It’s the Fourth of July weekend in Hilldale, Pennsylvania, and all the local townspeople are having their annual bonfire. My cousins and I have always especially enjoyed it. It’s a nice way for each of us to get out his frustrations and, more importantly, to act stupid in an acceptable context.
My cousins and I have had such an entirely lopsided rapport over the years. The fire is only one representative example of all our odd antics, which, of course, no one else understands. We laugh. We reminisce. We watch strangers burn things. Are we a fun bunch or what?!

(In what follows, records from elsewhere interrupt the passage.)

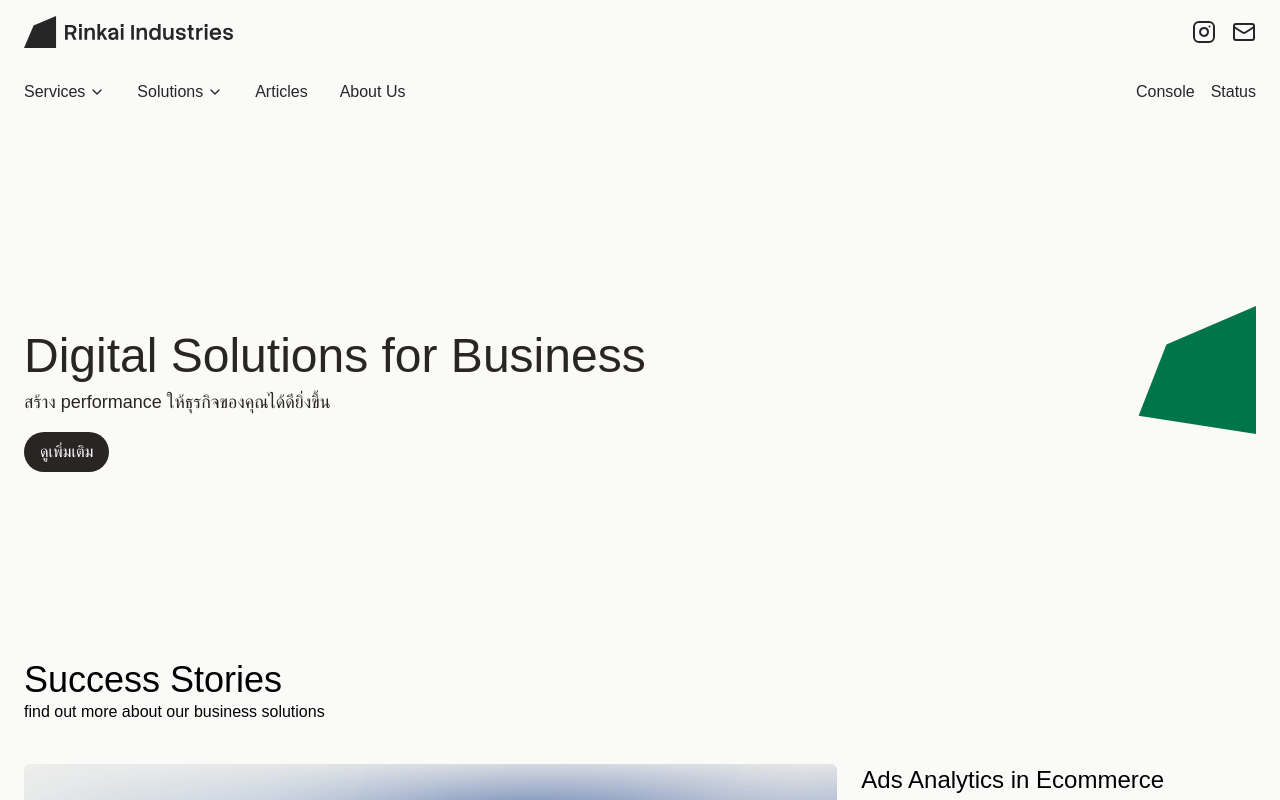
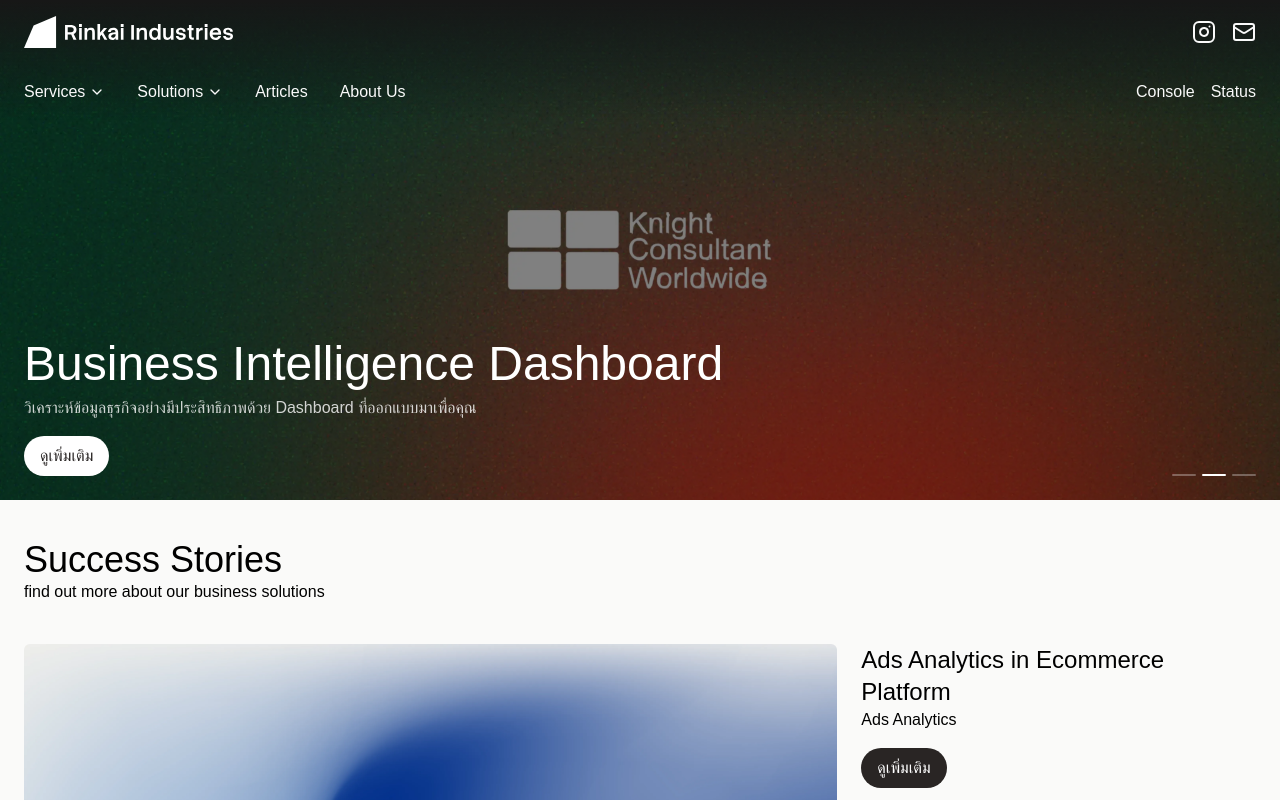
Before and after one commit to dhanavadh/rinkai, a SvelteKit app: page / in a window 1280 px wide. Shown: the top 800 px of the page. Built offline with nearby package versions, Linux system fonts and the light colour scheme; a web font is replaced by a local one.

Commit message:
add banner to main

```diff
--- a/src/lib/stores/navbar.ts
+++ b/src/lib/stores/navbar.ts
@@ -2,7 +2,7 @@
 import { page } from '$app/stores';
 
 // Configuration
-const TRANSPARENT_PATHS = ['/articles', '/articles/*', '/services'];
+const TRANSPARENT_PATHS = ['/articles', '/articles/*', '/services', '/'];
 
 // Base stores
 export const isMenuHovered = writable(false);
--- a/src/routes/+page.svelte
+++ b/src/routes/+page.svelte
@@ -1,10 +1,10 @@
 <script lang="ts">
 	import AnimatedIcon from '$lib/components/ui/AnimatedIcon.svelte';
-	import Banner from '$lib/components/layout/Banner.svelte';
+	import HalfBanner from '$lib/components/layout/HalfBanner.svelte';
 	import PromoBanner from '$lib/components/ui/PromoBanner.svelte';
 	import Section from '$lib/components/layout/Section.svelte';
 	import Slider from '$lib/components/ui/Slider.svelte';
-	import type { SliderItem } from '$lib/types';
+	import type { SliderItem, BannerSlide } from '$lib/types';
 	import {
 		ArrowBigDown,
 		ChartSpline,
@@ -12,6 +12,33 @@
 		PanelTopIcon,
 		Repeat
 	} from 'lucide-svelte';
+
+	const bannerSlides: BannerSlide[] = [
+		{
+			id: 1,
+			title: 'Digital Solutions for Business',
+			description: 'สร้าง performance ให้ธุรกิจของคุณได้ดียิ่งขึ้น',
+			imageSrc: '/brands/iconv-1.webp',
+			href: '/services',
+			buttonText: 'ดูเพิ่มเติม'
+		},
+		{
+			id: 2,
+			title: 'Business Intelligence Dashboard',
+			description: 'วิเคราะห์ข้อมูลธุรกิจอย่างมีประสิทธิภาพด้วย Dashboard ที่ออกแบบมาเพื่อคุณ',
+			imageSrc: '/brands/iconv-2.webp',
+			href: '/services',
+			buttonText: 'ดูเพิ่มเติม'
+		},
+		{
+			id: 3,
+			title: 'Supply Chain Optimization',
+			description: 'เพิ่มประสิทธิภาพการจัดการ Supply Chain ด้วยเทคโนโลยีที่ทันสมัย',
+			imageSrc: '/brands/iconv-3.webp',
+			href: '/services',
+			buttonText: 'ดูเพิ่มเติม'
+		}
+	];
 
 	const promoLearnMoreItems = [
 		{
@@ -64,34 +91,8 @@
 </script>
 
 <div class="flex w-full flex-col font-ibm">
-	<!-- <Banner
-		title="Solutions for Business"
-		description="สร้าง performance ให้ธุรกิจของคุณได้ดียิ่งขึ้น"
-		imageSrc="/images/_.webp"
-		href="/"
-		buttonText="ดูเพิ่มเติม"
-	/> -->
-
-	<div class="relative flex h-screen w-full font-ibm md:h-[500px]">
-		<div class="mx-auto flex w-full max-w-7xl items-center justify-between gap-4 p-6">
-			<section class="z-10 mt-16 flex flex-col gap-4">
-				<span class="text-stone-800">
-					<h1 class="mb-2 text-5xl">Digital Solutions for Business</h1>
-					<p class="text-lg">สร้าง performance ให้ธุรกิจของคุณได้ดียิ่งขึ้น</p>
-				</span>
-				<a
-					href="/"
-					class="flex w-fit items-center rounded-full bg-stone-800 px-4 py-2 font-medium text-white"
-				>
-					ดูเพิ่มเติม
-				</a>
-			</section>
-			<section class="flex w-fit items-center justify-center">
-				<AnimatedIcon size={128} />
-			</section>
-		</div>
-		<div class="absolute h-full w-full object-cover brightness-90"></div>
-	</div>
+	<!-- Hero Banner -->
+	<HalfBanner slides={bannerSlides} autoPlay />
 
 	<div class="mb-12 flex flex-col gap-6">
 		<Section>
```
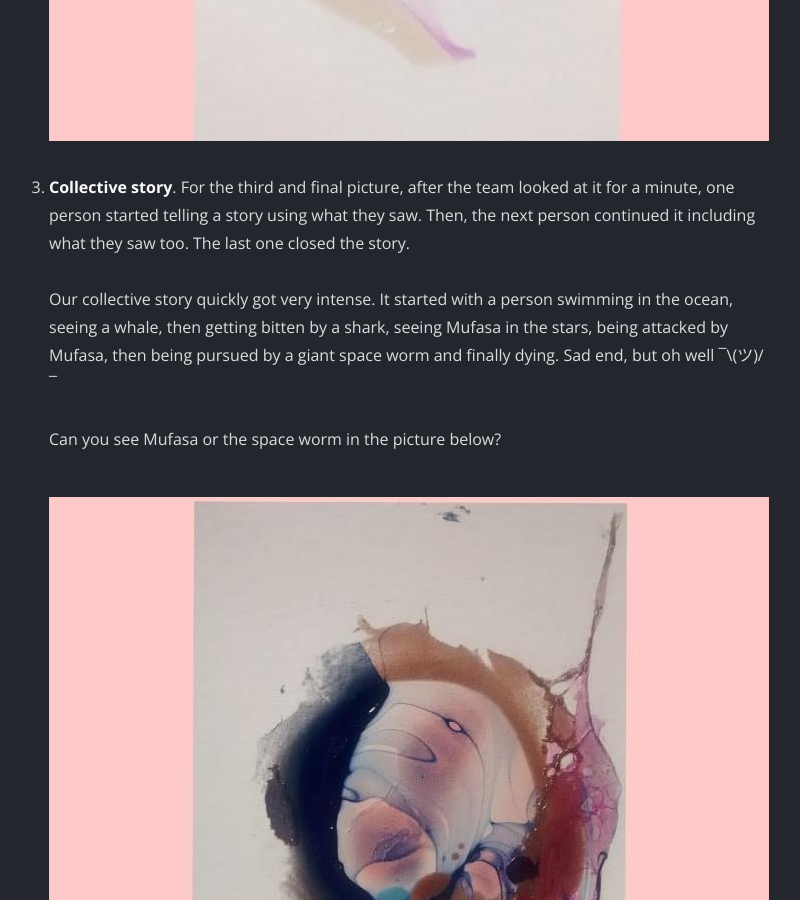
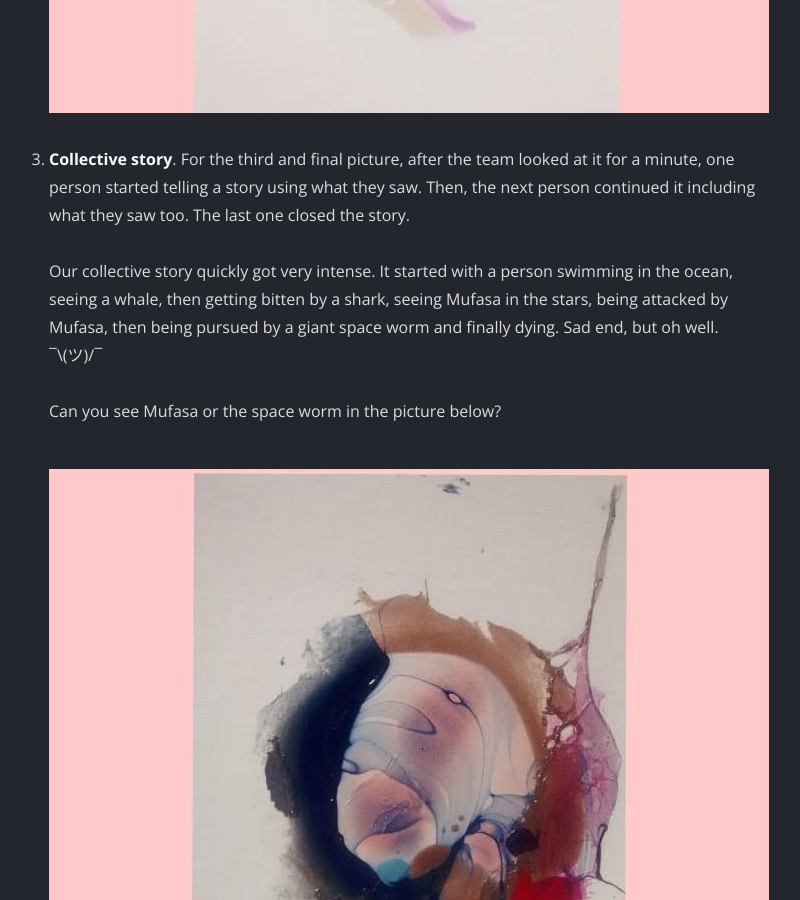
Before and after one commit to guillermodlpa/site, a Jekyll site: the page built from _posts/2020-11-22-team-meetups-and-abstract-art-interpretation.markdown, in a window 1280 px wide and 900 px high, scrolled down 3301 px. Shown: the whole window, without its empty margins (251-1051 px from the left). Built offline with Jekyll 4.4.1, drawn with Linux system fonts in a browser that asks for light colours.

```diff
--- a/_posts/2020-11-22-team-meetups-and-abstract-art-interpretation.markdown
+++ b/_posts/2020-11-22-team-meetups-and-abstract-art-interpretation.markdown
@@ -34,7 +34,6 @@ To play, I picked 3 pieces of artwork, and we played one game for each:
    What do you see here?\
    \
    ![B5B9A7AD-99D9-4CD3-83A4-9D4D859A04A9.jpeg](/uploads/B5B9A7AD-99D9-4CD3-83A4-9D4D859A04A9.jpeg)\
-   \
    Some of our answers were a rooster, an upside down baby, a dancer and a tooth.
 
 2. **Think like the Product Manager**. For a team to succeed, they need to understand how the PM thinks. So for the second picture, the game was to try guessing what the PM was seeing. Some people got it right!\
@@ -45,7 +44,8 @@ To play, I picked 3 pieces of artwork, and we played one game for each:
 
 3. **Collective story**. For the third and final picture, after the team looked at it for a minute, one person started telling a story using what they saw. Then, the next person continued it including what they saw too. The last one closed the story.\
    \
-   Our collective story quickly got very intense. It started with a person swimming in the ocean, seeing a whale, then getting bitten by a shark, seeing Mufasa in the stars, being attacked by Mufasa, then being pursued by a giant space worm and finally dying. Sad end, but oh well ¯\\(ツ)/¯\
+   Our collective story quickly got very intense. It started with a person swimming in the ocean, seeing a whale, then getting bitten by a shark, seeing Mufasa in the stars, being attacked by Mufasa, then being pursued by a giant space worm and finally dying. Sad end, but oh well.\
+   ¯\\(ツ)/¯\
    \
    Can you see Mufasa or the space worm in the picture below?\
    \
```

Light out Wanderlust. Head us out to sea. My brother in law Steve and cousin Mark own a yacht together. Ever since around my twelfth birthday I’ve always lived within walking distance to a significant body of water. Except for my seven and a half years in northeastern Pennsylvania, where I lived down the street from the Susquehanna River, I’ve always lived by salt water canals and a bay that leads to the Atlantic Ocean. Although I don’t ordinarily spend a lot of time specifically on boats or at the beach, or in immediate proximity to any of the water, it’s always been quite interesting and enjoyable for me. Because of my always having been a bookworm I can see lots of significant symbolism in water. From Noah’s Ark to “Moby Dick” mankind has always been inextricably linked to this extremely important reality of life, and has always referred to it significantly in story telling. From the point of view of wanderlust its appeal can easily be found in the significance of what lies out there beyond all that man’s eye can see. A horizon can be both frustrating and intimidating. Many things in life can be elusive and deceptive. Once someone reaches what is currently his horizon, it’s not there anymore. It’s all relative to his current circumstances. That’s why wanderlust can be a frustrating problem, never to be satisfied.